[Difference listings]
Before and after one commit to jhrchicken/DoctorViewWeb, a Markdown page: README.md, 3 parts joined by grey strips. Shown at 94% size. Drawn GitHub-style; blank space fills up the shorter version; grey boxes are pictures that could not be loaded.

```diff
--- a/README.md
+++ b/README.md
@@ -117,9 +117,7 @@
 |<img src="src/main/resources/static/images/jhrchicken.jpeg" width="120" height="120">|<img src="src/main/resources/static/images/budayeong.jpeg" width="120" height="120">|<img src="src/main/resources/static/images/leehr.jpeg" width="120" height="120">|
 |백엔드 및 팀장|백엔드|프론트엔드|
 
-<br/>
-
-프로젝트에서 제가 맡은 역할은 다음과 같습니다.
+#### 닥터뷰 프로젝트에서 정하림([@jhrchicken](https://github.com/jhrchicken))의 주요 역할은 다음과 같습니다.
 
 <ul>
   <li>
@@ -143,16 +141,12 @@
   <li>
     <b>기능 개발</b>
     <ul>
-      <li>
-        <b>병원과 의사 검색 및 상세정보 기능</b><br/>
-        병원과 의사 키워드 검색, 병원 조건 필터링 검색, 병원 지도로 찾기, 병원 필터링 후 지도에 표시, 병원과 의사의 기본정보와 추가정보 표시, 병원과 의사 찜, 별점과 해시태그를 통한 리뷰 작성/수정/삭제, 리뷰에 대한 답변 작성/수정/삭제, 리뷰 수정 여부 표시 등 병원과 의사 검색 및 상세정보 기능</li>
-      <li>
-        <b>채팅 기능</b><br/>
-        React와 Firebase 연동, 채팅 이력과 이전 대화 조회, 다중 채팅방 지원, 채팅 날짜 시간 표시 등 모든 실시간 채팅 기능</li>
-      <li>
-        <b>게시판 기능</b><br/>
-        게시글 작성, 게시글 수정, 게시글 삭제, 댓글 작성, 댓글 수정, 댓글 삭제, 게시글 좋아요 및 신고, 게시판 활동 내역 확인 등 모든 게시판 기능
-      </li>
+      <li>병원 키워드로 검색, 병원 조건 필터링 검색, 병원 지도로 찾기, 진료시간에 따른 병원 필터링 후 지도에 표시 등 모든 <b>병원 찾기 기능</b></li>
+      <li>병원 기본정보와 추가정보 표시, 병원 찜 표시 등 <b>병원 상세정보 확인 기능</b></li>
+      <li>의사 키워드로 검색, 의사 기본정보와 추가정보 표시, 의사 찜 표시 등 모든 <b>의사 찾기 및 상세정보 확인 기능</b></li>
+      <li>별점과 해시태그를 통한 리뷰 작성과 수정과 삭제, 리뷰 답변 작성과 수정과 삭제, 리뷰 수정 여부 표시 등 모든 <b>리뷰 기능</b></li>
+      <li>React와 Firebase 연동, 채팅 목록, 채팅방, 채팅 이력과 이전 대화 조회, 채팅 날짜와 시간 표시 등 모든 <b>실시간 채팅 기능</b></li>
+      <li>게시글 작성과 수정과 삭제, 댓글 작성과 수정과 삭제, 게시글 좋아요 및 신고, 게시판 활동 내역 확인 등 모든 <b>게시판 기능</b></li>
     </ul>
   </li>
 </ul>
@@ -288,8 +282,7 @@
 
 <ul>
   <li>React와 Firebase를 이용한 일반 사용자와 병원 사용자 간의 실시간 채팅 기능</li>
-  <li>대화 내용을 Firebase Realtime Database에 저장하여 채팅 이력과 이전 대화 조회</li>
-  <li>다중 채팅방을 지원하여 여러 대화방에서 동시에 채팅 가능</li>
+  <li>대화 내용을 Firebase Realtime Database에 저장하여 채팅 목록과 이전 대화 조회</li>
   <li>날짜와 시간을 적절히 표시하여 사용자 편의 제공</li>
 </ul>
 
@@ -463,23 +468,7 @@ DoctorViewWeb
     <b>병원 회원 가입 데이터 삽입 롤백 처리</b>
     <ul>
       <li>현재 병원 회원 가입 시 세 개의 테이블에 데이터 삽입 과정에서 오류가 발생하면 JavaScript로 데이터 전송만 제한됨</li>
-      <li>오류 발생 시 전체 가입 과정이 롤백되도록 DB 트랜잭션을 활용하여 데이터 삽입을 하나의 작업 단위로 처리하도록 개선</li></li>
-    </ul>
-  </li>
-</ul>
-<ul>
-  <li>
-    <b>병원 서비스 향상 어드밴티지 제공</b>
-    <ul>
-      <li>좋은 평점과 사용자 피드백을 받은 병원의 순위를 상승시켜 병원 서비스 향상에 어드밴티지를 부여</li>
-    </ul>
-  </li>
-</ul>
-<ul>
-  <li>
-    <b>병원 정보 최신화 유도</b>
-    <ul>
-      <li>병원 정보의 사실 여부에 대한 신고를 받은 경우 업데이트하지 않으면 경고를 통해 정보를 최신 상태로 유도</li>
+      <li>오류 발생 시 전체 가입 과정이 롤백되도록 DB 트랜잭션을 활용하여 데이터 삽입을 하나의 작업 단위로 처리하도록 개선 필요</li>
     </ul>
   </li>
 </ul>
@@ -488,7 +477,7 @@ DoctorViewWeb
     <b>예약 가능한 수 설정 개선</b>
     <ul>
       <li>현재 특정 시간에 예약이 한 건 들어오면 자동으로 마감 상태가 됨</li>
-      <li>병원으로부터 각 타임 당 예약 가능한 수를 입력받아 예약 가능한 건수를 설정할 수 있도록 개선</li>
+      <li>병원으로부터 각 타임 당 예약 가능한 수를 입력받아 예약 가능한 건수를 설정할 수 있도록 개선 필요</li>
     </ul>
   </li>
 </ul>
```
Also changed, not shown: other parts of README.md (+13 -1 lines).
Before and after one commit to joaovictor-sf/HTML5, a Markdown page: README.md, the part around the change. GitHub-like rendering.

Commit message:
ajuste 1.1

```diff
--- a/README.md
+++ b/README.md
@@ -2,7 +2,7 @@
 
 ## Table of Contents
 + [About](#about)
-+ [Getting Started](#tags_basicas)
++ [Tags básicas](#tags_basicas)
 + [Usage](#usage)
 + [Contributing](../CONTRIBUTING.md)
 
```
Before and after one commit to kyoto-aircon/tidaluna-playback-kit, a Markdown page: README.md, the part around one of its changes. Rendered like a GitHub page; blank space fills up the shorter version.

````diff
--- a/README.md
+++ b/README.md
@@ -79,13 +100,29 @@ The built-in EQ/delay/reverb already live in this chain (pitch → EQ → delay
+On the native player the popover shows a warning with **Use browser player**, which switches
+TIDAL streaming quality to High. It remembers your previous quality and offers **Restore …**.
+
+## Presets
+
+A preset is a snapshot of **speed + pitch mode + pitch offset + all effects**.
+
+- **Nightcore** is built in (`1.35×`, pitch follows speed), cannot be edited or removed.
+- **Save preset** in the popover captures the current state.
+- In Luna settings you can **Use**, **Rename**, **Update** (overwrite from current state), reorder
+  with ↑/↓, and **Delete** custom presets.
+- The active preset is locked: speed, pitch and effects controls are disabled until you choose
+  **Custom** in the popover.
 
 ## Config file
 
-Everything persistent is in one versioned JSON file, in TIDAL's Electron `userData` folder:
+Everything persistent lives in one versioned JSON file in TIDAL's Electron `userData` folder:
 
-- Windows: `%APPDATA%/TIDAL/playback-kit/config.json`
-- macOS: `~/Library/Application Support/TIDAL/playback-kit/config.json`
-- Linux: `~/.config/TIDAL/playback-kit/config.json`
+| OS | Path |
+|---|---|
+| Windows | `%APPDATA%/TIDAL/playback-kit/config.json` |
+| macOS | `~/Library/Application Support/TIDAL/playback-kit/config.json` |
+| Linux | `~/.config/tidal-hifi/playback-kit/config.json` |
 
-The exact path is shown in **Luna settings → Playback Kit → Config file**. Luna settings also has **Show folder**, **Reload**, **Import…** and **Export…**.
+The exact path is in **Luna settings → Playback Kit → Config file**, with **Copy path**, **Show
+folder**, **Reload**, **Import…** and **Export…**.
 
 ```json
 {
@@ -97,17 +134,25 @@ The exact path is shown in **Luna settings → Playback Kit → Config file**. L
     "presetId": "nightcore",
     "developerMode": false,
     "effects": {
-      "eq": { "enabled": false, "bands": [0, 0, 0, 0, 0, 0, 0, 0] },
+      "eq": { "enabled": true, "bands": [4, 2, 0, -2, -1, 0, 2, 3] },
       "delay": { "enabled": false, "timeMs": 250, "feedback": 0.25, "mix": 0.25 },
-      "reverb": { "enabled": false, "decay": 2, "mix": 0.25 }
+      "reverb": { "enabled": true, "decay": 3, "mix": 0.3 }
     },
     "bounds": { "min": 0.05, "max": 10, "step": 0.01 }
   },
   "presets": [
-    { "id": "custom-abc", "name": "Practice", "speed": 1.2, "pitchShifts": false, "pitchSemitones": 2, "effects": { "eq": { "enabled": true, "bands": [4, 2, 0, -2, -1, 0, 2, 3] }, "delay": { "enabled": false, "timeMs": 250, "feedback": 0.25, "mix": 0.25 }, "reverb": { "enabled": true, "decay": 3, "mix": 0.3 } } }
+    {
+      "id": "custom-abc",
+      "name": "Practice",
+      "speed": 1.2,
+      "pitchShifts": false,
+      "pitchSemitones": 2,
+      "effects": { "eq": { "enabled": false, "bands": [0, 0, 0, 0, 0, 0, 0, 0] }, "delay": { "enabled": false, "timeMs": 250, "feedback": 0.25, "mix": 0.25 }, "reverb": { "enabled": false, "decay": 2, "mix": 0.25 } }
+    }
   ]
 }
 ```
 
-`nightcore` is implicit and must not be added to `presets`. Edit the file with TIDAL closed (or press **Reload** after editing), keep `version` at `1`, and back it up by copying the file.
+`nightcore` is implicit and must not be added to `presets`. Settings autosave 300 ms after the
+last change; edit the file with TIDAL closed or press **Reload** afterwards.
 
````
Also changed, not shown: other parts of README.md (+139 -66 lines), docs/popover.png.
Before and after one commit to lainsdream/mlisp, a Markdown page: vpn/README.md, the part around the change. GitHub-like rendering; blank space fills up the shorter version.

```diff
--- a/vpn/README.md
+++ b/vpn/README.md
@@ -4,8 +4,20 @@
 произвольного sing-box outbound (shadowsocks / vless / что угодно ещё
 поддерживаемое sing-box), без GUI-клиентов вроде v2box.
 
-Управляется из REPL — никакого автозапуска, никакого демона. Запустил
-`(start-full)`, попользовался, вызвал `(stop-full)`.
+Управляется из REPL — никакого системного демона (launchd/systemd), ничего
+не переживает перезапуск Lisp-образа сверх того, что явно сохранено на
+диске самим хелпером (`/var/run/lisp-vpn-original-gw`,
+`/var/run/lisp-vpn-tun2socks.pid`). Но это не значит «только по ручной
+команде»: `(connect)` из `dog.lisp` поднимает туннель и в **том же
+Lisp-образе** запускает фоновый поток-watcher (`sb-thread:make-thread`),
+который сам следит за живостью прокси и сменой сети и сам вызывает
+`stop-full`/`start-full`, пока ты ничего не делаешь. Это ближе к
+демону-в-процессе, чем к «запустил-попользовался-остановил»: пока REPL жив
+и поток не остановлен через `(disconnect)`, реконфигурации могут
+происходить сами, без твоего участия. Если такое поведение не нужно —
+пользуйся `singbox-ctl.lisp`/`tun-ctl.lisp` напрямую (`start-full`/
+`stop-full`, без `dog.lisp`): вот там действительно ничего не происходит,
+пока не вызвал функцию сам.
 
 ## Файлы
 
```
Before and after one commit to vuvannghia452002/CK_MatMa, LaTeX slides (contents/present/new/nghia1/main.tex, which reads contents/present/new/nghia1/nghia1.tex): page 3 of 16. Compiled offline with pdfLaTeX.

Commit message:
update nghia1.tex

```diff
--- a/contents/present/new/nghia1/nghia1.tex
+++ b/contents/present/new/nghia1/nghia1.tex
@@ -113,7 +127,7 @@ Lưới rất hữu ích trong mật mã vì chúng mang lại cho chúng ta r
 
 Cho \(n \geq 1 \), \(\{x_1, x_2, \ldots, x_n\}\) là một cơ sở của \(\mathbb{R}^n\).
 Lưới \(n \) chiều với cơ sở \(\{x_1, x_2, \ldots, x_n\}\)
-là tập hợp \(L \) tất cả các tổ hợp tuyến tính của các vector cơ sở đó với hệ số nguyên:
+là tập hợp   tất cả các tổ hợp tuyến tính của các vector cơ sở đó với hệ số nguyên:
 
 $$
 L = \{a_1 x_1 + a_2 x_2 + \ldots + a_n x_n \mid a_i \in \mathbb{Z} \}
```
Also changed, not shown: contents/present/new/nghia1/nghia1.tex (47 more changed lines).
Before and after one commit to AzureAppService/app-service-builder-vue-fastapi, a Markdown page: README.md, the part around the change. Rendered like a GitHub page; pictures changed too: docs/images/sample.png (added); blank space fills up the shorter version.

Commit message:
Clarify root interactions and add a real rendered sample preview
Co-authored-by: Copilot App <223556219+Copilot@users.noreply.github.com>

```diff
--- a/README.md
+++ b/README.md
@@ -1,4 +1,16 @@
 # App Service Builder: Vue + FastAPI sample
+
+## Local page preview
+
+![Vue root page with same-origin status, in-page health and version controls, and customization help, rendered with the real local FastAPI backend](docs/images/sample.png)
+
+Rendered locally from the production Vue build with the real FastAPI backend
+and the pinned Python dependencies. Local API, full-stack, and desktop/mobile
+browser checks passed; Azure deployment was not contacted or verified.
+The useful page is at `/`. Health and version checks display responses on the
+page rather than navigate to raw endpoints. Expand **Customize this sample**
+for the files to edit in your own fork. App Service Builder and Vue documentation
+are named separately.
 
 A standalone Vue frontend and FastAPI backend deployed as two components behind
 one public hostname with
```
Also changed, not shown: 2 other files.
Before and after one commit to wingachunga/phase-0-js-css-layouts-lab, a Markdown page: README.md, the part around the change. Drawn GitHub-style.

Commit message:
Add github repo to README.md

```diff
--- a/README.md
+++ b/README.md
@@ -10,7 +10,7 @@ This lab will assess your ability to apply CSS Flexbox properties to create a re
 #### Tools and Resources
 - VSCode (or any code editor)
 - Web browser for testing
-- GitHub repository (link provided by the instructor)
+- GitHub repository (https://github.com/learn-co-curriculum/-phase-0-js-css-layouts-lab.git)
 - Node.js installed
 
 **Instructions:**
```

*WHAT IS REQUIRED:*
Return each line above where the word "lines" shows up.

*RESULT FOR THIS EXERCISE:*
Also changed, not shown: other parts of README.md (+13 -1 lines).
Also changed, not shown: other parts of README.md (+139 -66 lines), docs/popover.png.
Also changed, not shown: contents/present/new/nghia1/nghia1.tex (47 more changed lines).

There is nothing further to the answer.